__TO DO__
Would you please restate all of the entries exactly, apart from the pictures?

(Detected change data)

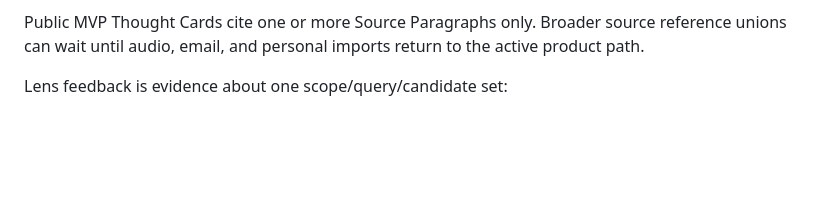
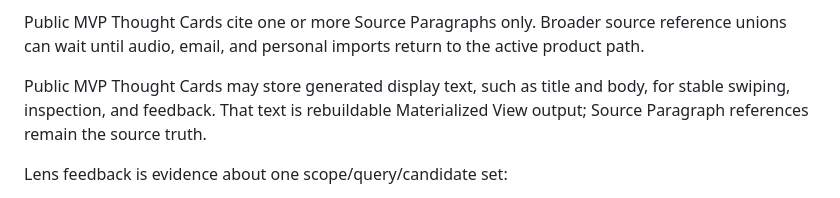
Before and after one commit to peter-wilkins/continuum-core, a Markdown page: docs/specs/import-munging-tool.md, the part around the change. Rendered like a GitHub page; blank space fills up the shorter version.

Commit message:
Store rebuildable thought card display text

```diff
--- a/docs/specs/import-munging-tool.md
+++ b/docs/specs/import-munging-tool.md
@@ -281,6 +281,8 @@ For document-like public sources such as Wikipedia, import should preserve parag
 The MVP Source Paragraph locator should start with document id, paragraph index, and source fingerprint. Avoid character-count and line-count locators until a real retrieval problem requires them. If the locator needs source facts that are outside the paragraph text, such as page title, revision id, license, retrieval URL, or parser version, keep that context explicit beside the locator rather than hiding it in code assumptions.
 
 Public MVP Thought Cards cite one or more Source Paragraphs only. Broader source reference unions can wait until audio, email, and personal imports return to the active product path.
+
+Public MVP Thought Cards may store generated display text, such as title and body, for stable swiping, inspection, and feedback. That text is rebuildable Materialized View output; Source Paragraph references remain the source truth.
 
 Lens feedback is evidence about one scope/query/candidate set:
 
```
Also changed, not shown: CONTEXT.md (+1 -1 lines).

__SOLUTION TO THIS PROBLEM__
Before and after one commit to peter-wilkins/continuum-core, a Markdown page: docs/specs/import-munging-tool.md, the part around the change. Rendered like a GitHub page; blank space fills up the shorter version.

Commit message:
Store rebuildable thought card display text

```diff
--- a/docs/specs/import-munging-tool.md
+++ b/docs/specs/import-munging-tool.md
@@ -281,6 +281,8 @@ For document-like public sources such as Wikipedia, import should preserve parag
 The MVP Source Paragraph locator should start with document id, paragraph index, and source fingerprint. Avoid character-count and line-count locators until a real retrieval problem requires them. If the locator needs source facts that are outside the paragraph text, such as page title, revision id, license, retrieval URL, or parser version, keep that context explicit beside the locator rather than hiding it in code assumptions.
 
 Public MVP Thought Cards cite one or more Source Paragraphs only. Broader source reference unions can wait until audio, email, and personal imports return to the active product path.
+
+Public MVP Thought Cards may store generated display text, such as title and body, for stable swiping, inspection, and feedback. That text is rebuildable Materialized View output; Source Paragraph references remain the source truth.
 
 Lens feedback is evidence about one scope/query/candidate set:
 
```
Also changed, not shown: CONTEXT.md (+1 -1 lines).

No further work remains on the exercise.